Community water fluoridation

Most water supplies contain some fluoride and in the early 20th century, levels of tooth decay were found to be associated with fluoride levels in drinking water.

This led to the introduction of water fluoridation schemes to add fluoride to water supplies to improve dental health.

Community water fluoridation schemes have operated for over 70 years; the first fluoridation scheme was introduced in the US in 1945. The first substantive UK scheme was established in Birmingham in 1964.

Community water fluoridationin England

Around 5.8 million people in England receive fluoridated water. This means fluoride has been added to bring it up to around 1mg of fluoride per litre of water, which is a level found to reduce tooth decay levels.

The decision about whether to add fluoride to the water supply is made by individual local authorities. Areas where water fluoridation schemes are currently in place include parts of:

  • the West Midlands
  • the North East
  • the East Midlands
  • Eastern England
  • the North West
  • Yorkshire and Humber

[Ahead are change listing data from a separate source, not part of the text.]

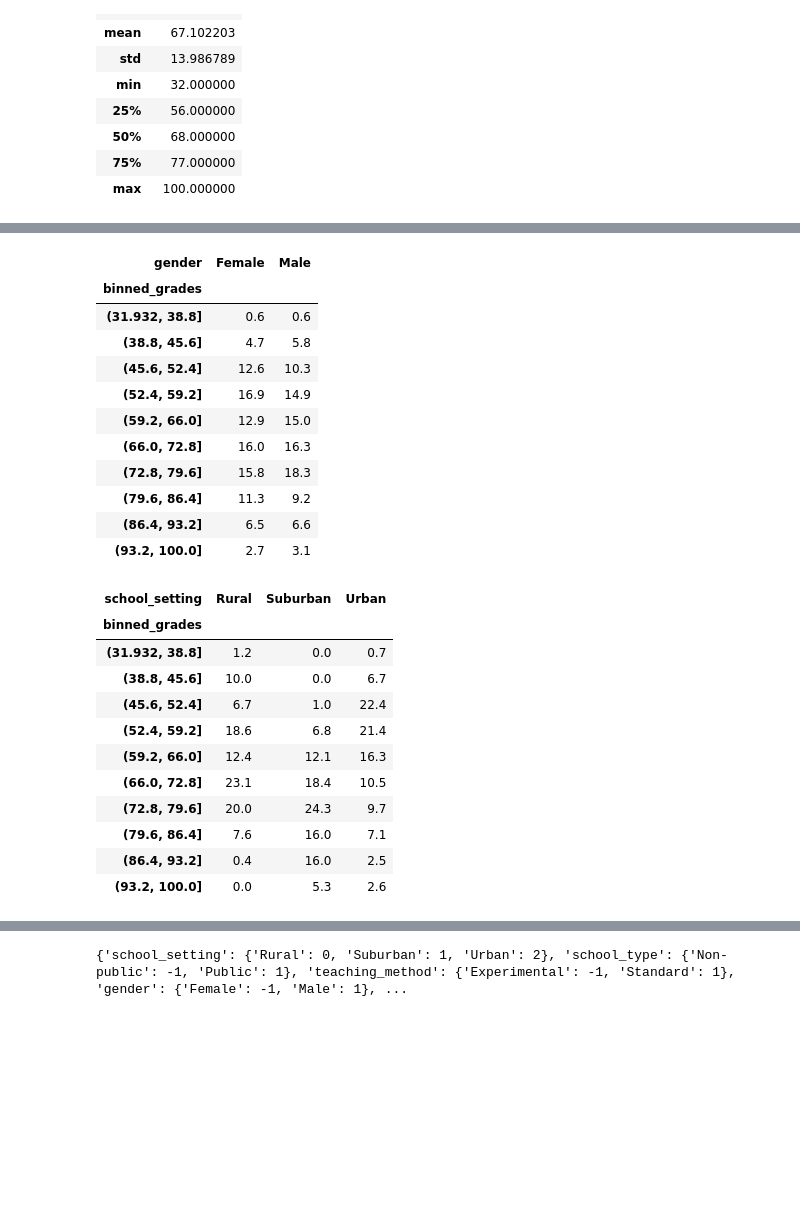
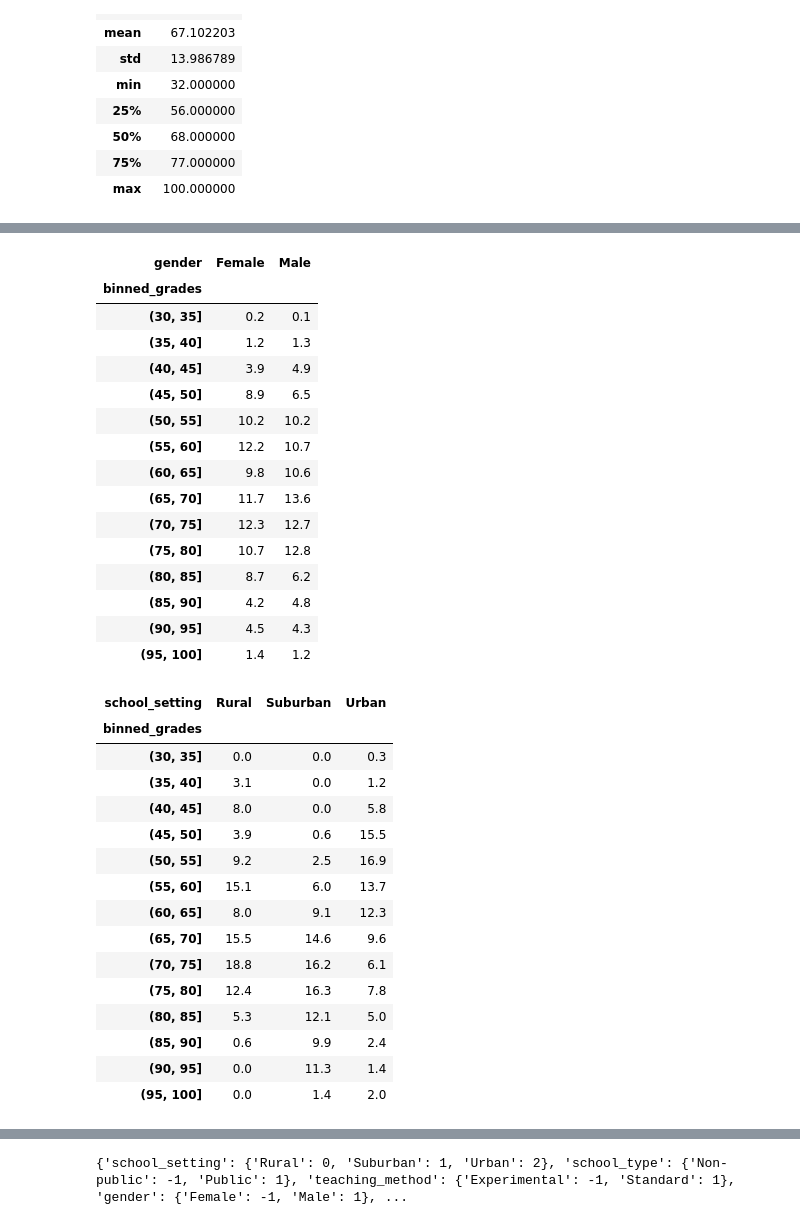
Before and after one commit to arieltl/proj2_cdados, a Jupyter notebook: projeto.ipynb, the cells around one changed output, grey strips where cells are left out. Saved outputs shown, nothing was run; the diff lists cells and outputs as text; code cells hidden in the pictures; blank space fills up the shorter version.

```diff
--- a/projeto.ipynb
+++ b/projeto.ipynb
@@ -48,0 +45,2 @@ plt.show()
+# %%
+g_bins = range(30,101,5)
@@ -49,6 +93,6 @@ plt.show()
 # %%
-f_data["binned_grades"] = pd.cut(f_data.posttest, bins=10)
-(pd.crbinned_gradschool_settinges,f_data.school_type,normalize="columns")*100).round(1)
+f_data["binned_grades"] = pd.cut(f_data.posttest, bins=g_bins)
+(pd.crosstab(f_data.binned_grades,f_data.school_type,normalize="columns")*100).round(1)
 # %% [output]
 | school_type | Non-public | Public |
 | binned_grades |  |  |
@@ -65,5 +113,5 @@ f_data["binned_grades"] = pd.cut(f_data.posttest, bins=10)
 # %%
-f_data["binned_grades"] = pd.cut(f_data.posttest, bins=10)
+f_data["binned_grades"] = pd.cut(f_data.posttest, bins=g_bins)
 (pd.crosstab(f_data.binned_grades,f_data.teaching_method,normalize="columns")*100).round(1)
 # %% [output]
 | teaching_method | Experimental | Standard |
@@ -81,33 +133,41 @@ f_data["binned_grades"] = pd.cut(f_data.posttest, bins=10)
 # %%
-f_data["binned_grades"] = pd.cut(f_data.posttest, bins=10)
+f_data["binned_grades"] = pd.cut(f_data.posttest, bins=g_bins)
 (pd.crosstab(f_data.binned_grades,f_data.gender,normalize="columns")*100).round(1)
 # %% [output]
 | gender | Female | Male |
 | binned_grades |  |  |
-| (31.932, 38.8] | 0.6 | 0.6 |
-| (38.8, 45.6] | 4.7 | 5.8 |
-| (45.6, 52.4] | 12.6 | 10.3 |
-| (52.4, 59.2] | 16.9 | 14.9 |
-| (59.2, 66.0] | 12.9 | 15.0 |
-| (66.0, 72.8] | 16.0 | 16.3 |
-| (72.8, 79.6] | 15.8 | 18.3 |
-| (79.6, 86.4] | 11.3 | 9.2 |
-| (86.4, 93.2] | 6.5 | 6.6 |
-| (93.2, 100.0] | 2.7 | 3.1 |
+| (30, 35] | 0.2 | 0.1 |
+| (35, 40] | 1.2 | 1.3 |
+| (40, 45] | 3.9 | 4.9 |
+| (45, 50] | 8.9 | 6.5 |
+| (50, 55] | 10.2 | 10.2 |
+| (55, 60] | 12.2 | 10.7 |
+| (60, 65] | 9.8 | 10.6 |
+| (65, 70] | 11.7 | 13.6 |
+| (70, 75] | 12.3 | 12.7 |
+| (75, 80] | 10.7 | 12.8 |
+| (80, 85] | 8.7 | 6.2 |
+| (85, 90] | 4.2 | 4.8 |
+| (90, 95] | 4.5 | 4.3 |
+| (95, 100] | 1.4 | 1.2 |
 # %%
-f_data["binned_grades"] = pd.cut(f_data.posttest, bins=10)
+f_data["binned_grades"] = pd.cut(f_data.posttest, bins=g_bins)
 (pd.crosstab(f_data.binned_grades,f_data.school_setting,normalize="columns")*100).round(1)
 # %% [output]
 | school_setting | Rural | Suburban | Urban |
 | binned_grades |  |  |  |
-| (31.932, 38.8] | 1.2 | 0.0 | 0.7 |
-| (38.8, 45.6] | 10.0 | 0.0 | 6.7 |
-| (45.6, 52.4] | 6.7 | 1.0 | 22.4 |
-| (52.4, 59.2] | 18.6 | 6.8 | 21.4 |
-| (59.2, 66.0] | 12.4 | 12.1 | 16.3 |
-| (66.0, 72.8] | 23.1 | 18.4 | 10.5 |
-| (72.8, 79.6] | 20.0 | 24.3 | 9.7 |
-| (79.6, 86.4] | 7.6 | 16.0 | 7.1 |
-| (86.4, 93.2] | 0.4 | 16.0 | 2.5 |
-| (93.2, 100.0] | 0.0 | 5.3 | 2.6 |
+| (30, 35] | 0.0 | 0.0 | 0.3 |
+| (35, 40] | 3.1 | 0.0 | 1.2 |
+| (40, 45] | 8.0 | 0.0 | 5.8 |
+| (45, 50] | 3.9 | 0.6 | 15.5 |
+| (50, 55] | 9.2 | 2.5 | 16.9 |
+| (55, 60] | 15.1 | 6.0 | 13.7 |
+| (60, 65] | 8.0 | 9.1 | 12.3 |
+| (65, 70] | 15.5 | 14.6 | 9.6 |
+| (70, 75] | 18.8 | 16.2 | 6.1 |
+| (75, 80] | 12.4 | 16.3 | 7.8 |
+| (80, 85] | 5.3 | 12.1 | 5.0 |
+| (85, 90] | 0.6 | 9.9 | 2.4 |
+| (90, 95] | 0.0 | 11.3 | 1.4 |
+| (95, 100] | 0.0 | 1.4 | 2.0 |
 # %%
```
Also changed, not shown: parts of 14 cells of this notebook.
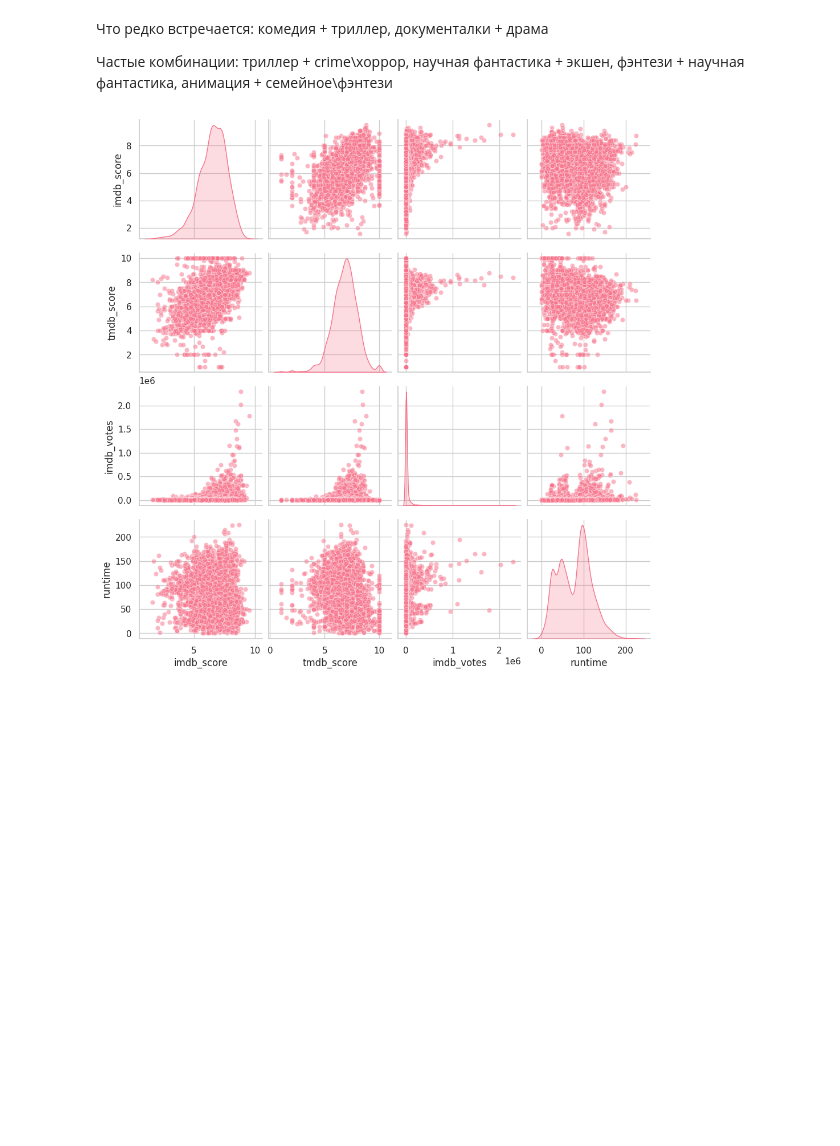
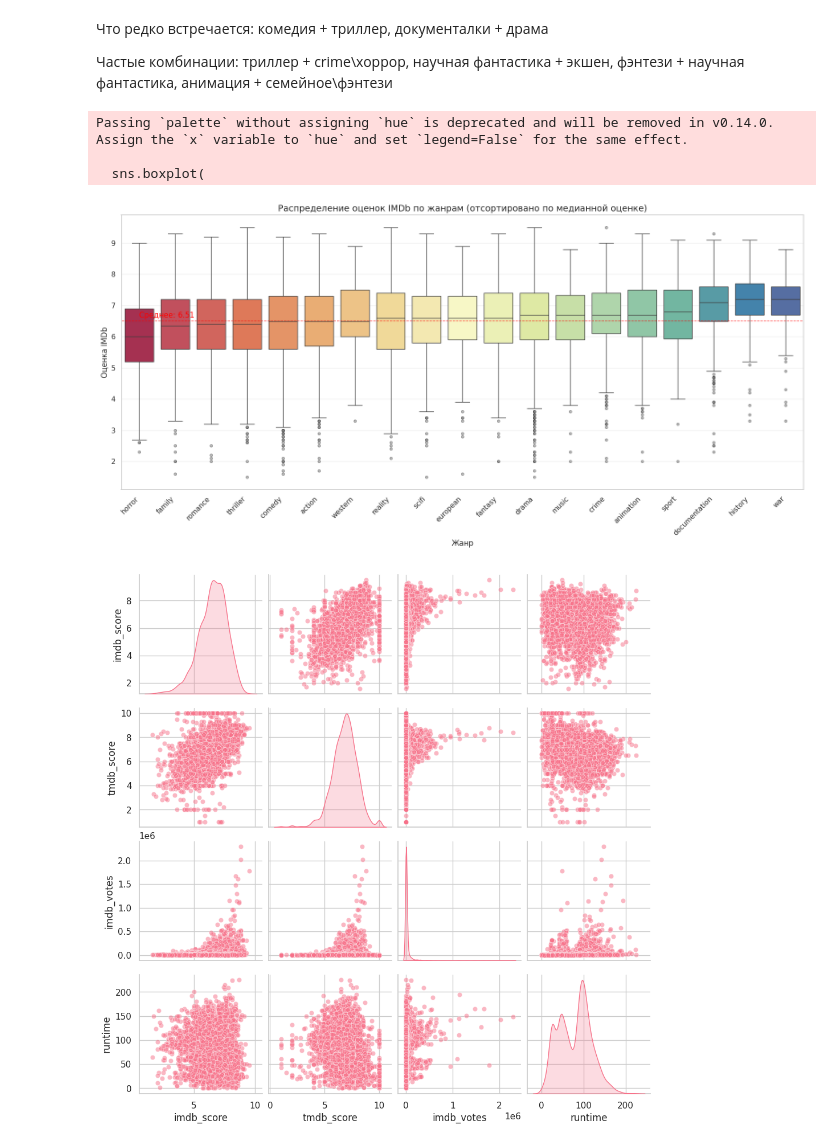
Before and after one commit to ZaichenkoNA/Stat_Prac, a Jupyter notebook: Proekt.ipynb, the cells around one changed output. Cells and saved outputs as stored; diff of their text form; code cells hidden in the pictures; blank space fills up the shorter version.

```diff
--- a/Proekt.ipynb
+++ b/Proekt.ipynb
@@ -553,6 +553,55 @@ Passing `palette` without assigning `hue` is deprecated and will be removed in v
 Что редко встречается: комедия + триллер, документалки + драма
 
 Частые комбинации: триллер + crime\хоррор, научная фантастика + экшен, фэнтези + научная фантастика, анимация + семейное\фэнтези
+# %%
+# Создаем список жанров, отсортированный по медианной оценке (по возрастанию)
+genres_sorted_by_median = titles_df.melt(
+    id_vars=['imdb_score'],
+    value_vars=[f'genre_{g}' for g in all_genres],
+    var_name='genre',
+    value_name='is_present'
+).query('is_present').groupby('genre')['imdb_score'].median().sort_values(ascending=True).index
+
+# Преобразуем данные в "длинный" формат для boxplot
+melted_df = titles_df.melt(
+    id_vars=['imdb_score'],
+    value_vars=[f'genre_{g}' for g in all_genres],
+    var_name='genre',
+    value_name='is_present'
+).query('is_present')
+
+# Убираем префикс 'genre_' для чистоты отображения
+melted_df['genre'] = melted_df['genre'].str.replace('genre_', '')
+
+plt.figure(figsize=(16, 8))
+sns.boxplot(
+    data=melted_df,
+    x='genre',
+    y='imdb_score',
+    order=genres_sorted_by_median.str.replace('genre_', ''),
+    palette='Spectral',
+    showfliers=True,  # Показываем выбросы
+    flierprops={'marker': 'o', 'markersize': 4, 'markerfacecolor': 'gray', 'alpha': 0.5}
+)
+
+plt.title('Распределение оценок IMDb по жанрам (отсортировано по медианной оценке)', fontsize=14)
+plt.ylabel('Оценка IMDb', fontsize=12)
+plt.xlabel('Жанр', fontsize=12)
+plt.xticks(rotation=45, ha='right')
+plt.grid(axis='y', alpha=0.3)
+
+# Добавляем горизонтальную линию для общего среднего
+mean_score = titles_df['imdb_score'].mean()
+plt.axhline(y=mean_score, color='red', linestyle='--', linewidth=1, alpha=0.7)
+plt.text(x=0, y=mean_score+0.1, s=f'Среднее: {mean_score:.2f}', color='red')
+
+plt.tight_layout()
+plt.show()
+# %% [output]
+Passing `palette` without assigning `hue` is deprecated and will be removed in v0.14.0. Assign the `x` variable to `hue` and set `legend=False` for the same effect.
+
+  sns.boxplot(
+[figure, added]
 # %%
 
 # Выбираем нужные числовые колонки
```
Also changed, not shown: parts of 4 cells of this notebook.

In some parts of the country, such as parts of the North East and Midlands, the public water supply naturally contains a level of fluoride that's similar to that seen in schemes. Some private water supplies contain more than this amount.

Your local water supplier should be able to tell you how much fluoride is in your water supply and whether any is added.Most companies have an online facility where you can use your postcode to check the water in your area.

What research has been carried out?

Over the past 50 years, there have been several reviews of the safety and effectiveness of water fluoridation schemes. Recent largereviews that have been carried out include:

Overall, these reviews found that water fluoridation appears to contribute to reduced tooth decay levels anddoesn't seem to be associated with any significant health risks (see below).

Content supplied by the NHS Website

Medically Reviewed by a doctor on 21 Dec 2018